Pakistani Christians in the town of Sialkot Tehsil in Punjab province took to the streets over the weekend to protest the killing of a devout Christian father of five who was shot to death last week while at work.

Nazir Masih, who worked as a janitor at the municipal government council building in Sialkot Tehsil, was busy cleaning the street outside of the office around 7 a.m. last Thursday when unknown gunmen shot him dead.

Nazir Masih
Nazir Masih |

The British Pakistani Christian Association, a U.K.-based watchdog group for Pakistani Christian persecution, reports that the culprits who struck Masih with four bullets were able to escape unidentified and remain at-large.

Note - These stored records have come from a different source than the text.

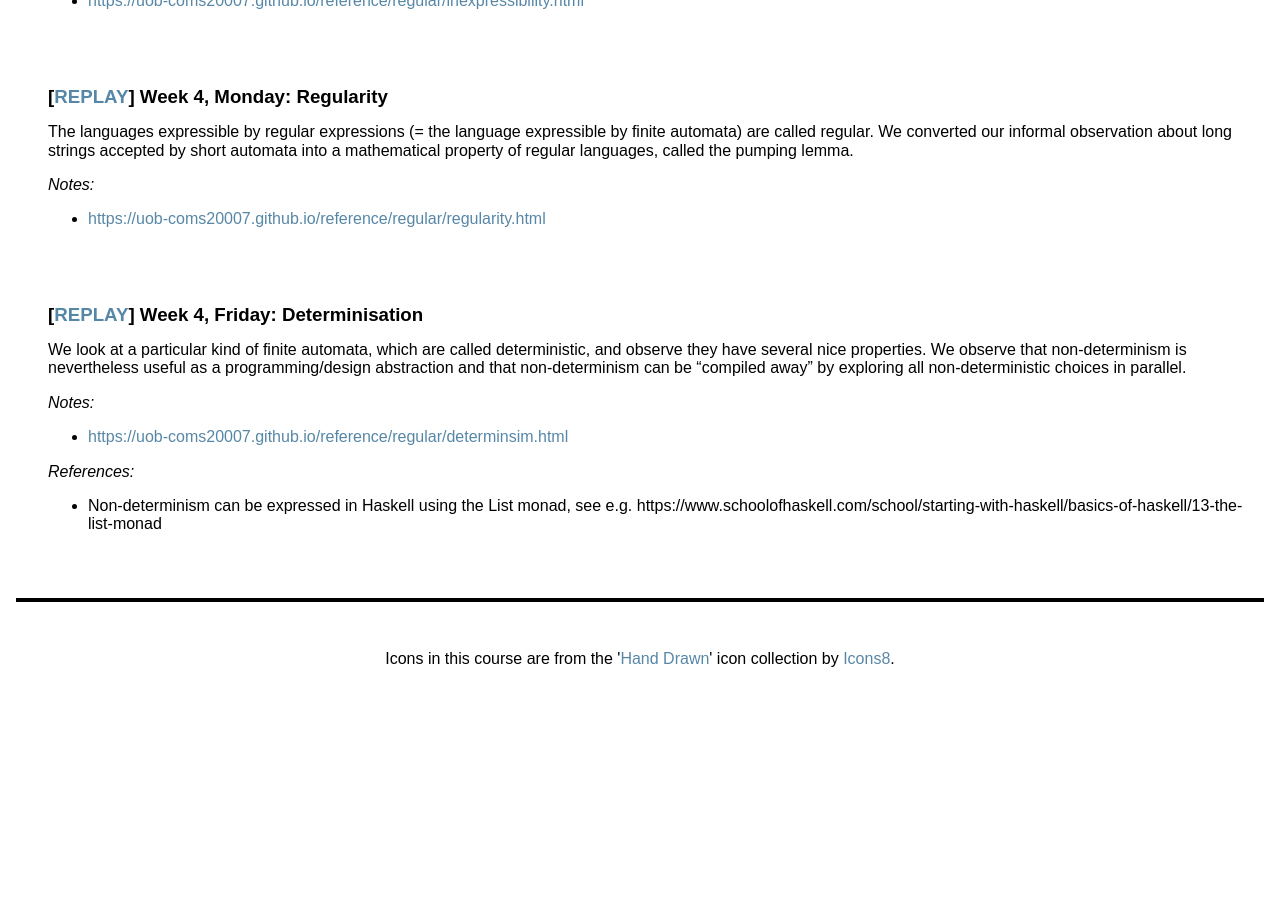
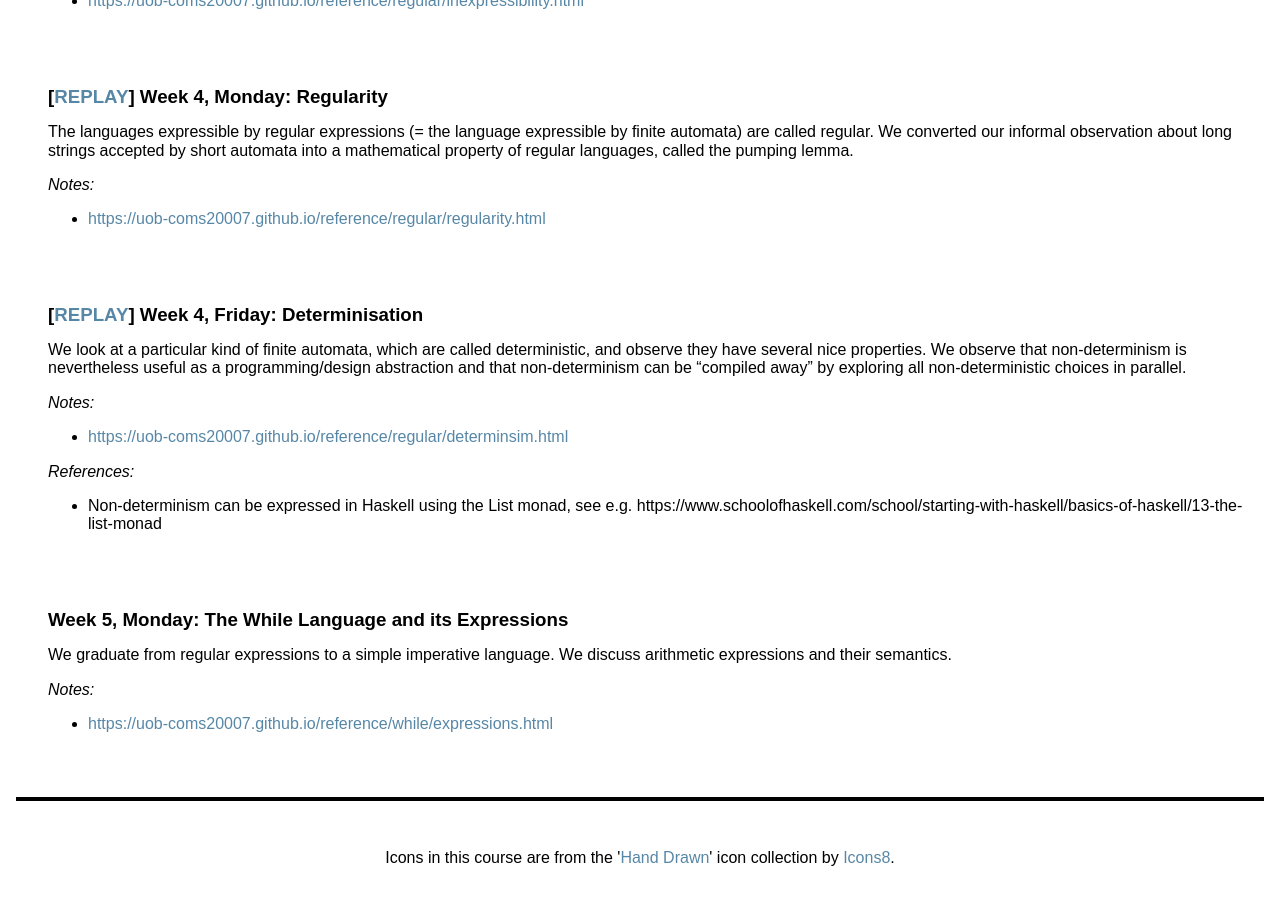
Before and after one commit to uob-coms20007/webpages, a Jekyll site: the page built from schedule.md, in a window 1280 px wide and 900 px high, scrolled down 2274 px. Built offline with Jekyll 4.4.1, drawn with Linux system fonts in a browser that asks for light colours; nearby versions of some CDN libraries; before the commit the page ends 2974 px from its top, so only the background shows below that; some of the changed text lies outside the part shown.

Commit message:
add Monday Week 5 lecture

```diff
--- a/_data/lectures.yml
+++ b/_data/lectures.yml
@@ -57,3 +57,10 @@
     - https://uob-coms20007.github.io/reference/regular/determinsim.html
   refs:
     - "Non-determinism can be expressed in Haskell using the List monad, see e.g. https://www.schoolofhaskell.com/school/starting-with-haskell/basics-of-haskell/13-the-list-monad"
+
+- title: The While Language and its Expressions
+  description: We graduate from regular expressions to a simple imperative language. We discuss arithmetic expressions and their semantics.
+  replay:
+  notes:
+    - https://uob-coms20007.github.io/reference/while/expressions.html
+  refs:
```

"I received a call from Mohammad Shafiq, a sanitary supervisor at my brother's place of work. He advised me that my brother had been shot dead. I just cried and cried. I had to tell his wife and children and the rest of my family. It tore my heart to shreds, I loved my brother Nazir so much," BPCA quoted Masih's brother as saying. "After letting the family know, I rushed to the place where my brother had been shot and found his dead body surrounded by many people in the street. There was blood all around him. He was such a humble gentleman and had no enemies. I cannot understand why anyone would want to shoot him."

According to BPCA, many Christians in the area gathered outside the town center on Saturday to protest and call on the local police to undergo a thorough investigation and uphold justice by prosecuting Masih's killers.

BPCA President Wilson Chowdhry told The Christian Post on Wednesday that as many 100 residents gathered in the town center and called on the local government council to compensate Masih's family since he was on duty at the time he was killed and the family's main source of income.

Despite public pleas for the local government to compensate the family, the council declined to provide financial assistance, according to BPCA.

Following the protest, local police officials said they have now launched an investigation and believe Masih's death could have been the result of a "small-scale terrorist attack."

"We are saddened by this murder case and have registered a First Investigation Report," investigating officer Mohammed Masood told BPCA officer Shamim Masih. "An investigation is under process and will be extremely vigorous. So far the motive of the killer is unknown, this may even have been a small scale terrorist attack. The police authority is committed to find the killer and we hope to have success as it happened in broad daylight."

Another police officer, Rai Ijaz, told Masih that it is possible the victim was killed because he witnessed a crime that someone did not want him to see.

"We can only guess the motive of the killers and our hunch is that Nazir may have witnessed a crime or seen some sought after criminals," Ijaz explained. "He simply was at the wrong place at the wrong time and was killed so he could not provide evidence."

BPCA reports that since Masih has been killed, his family is now unable to pay their rent and school fees for the four youngest children, the youngest of which is 11 years old. To help relieve the family's burden, the organization has launched a donation campaign that will support the Masih family.

"This crime is not one of our usual persecution stories. Nevertheless, through no fault of their own, a Christian family now finds themselves in serious financial problems due to the loss of a main breadwinner," Chowdhry said in a statement. "This family have little hope of justice and stand no chance of any compensation. We believe it is our Christian duty to help these victims and we will do whatever we can to help them adjust to their new deplorable situation."

Follow Samuel Smith on Twitter: @IamSamSmith

Free Religious Freedom Updates

Join thousands of others to get the FREEDOM POST newsletter for free, sent twice a week from The Christian Post.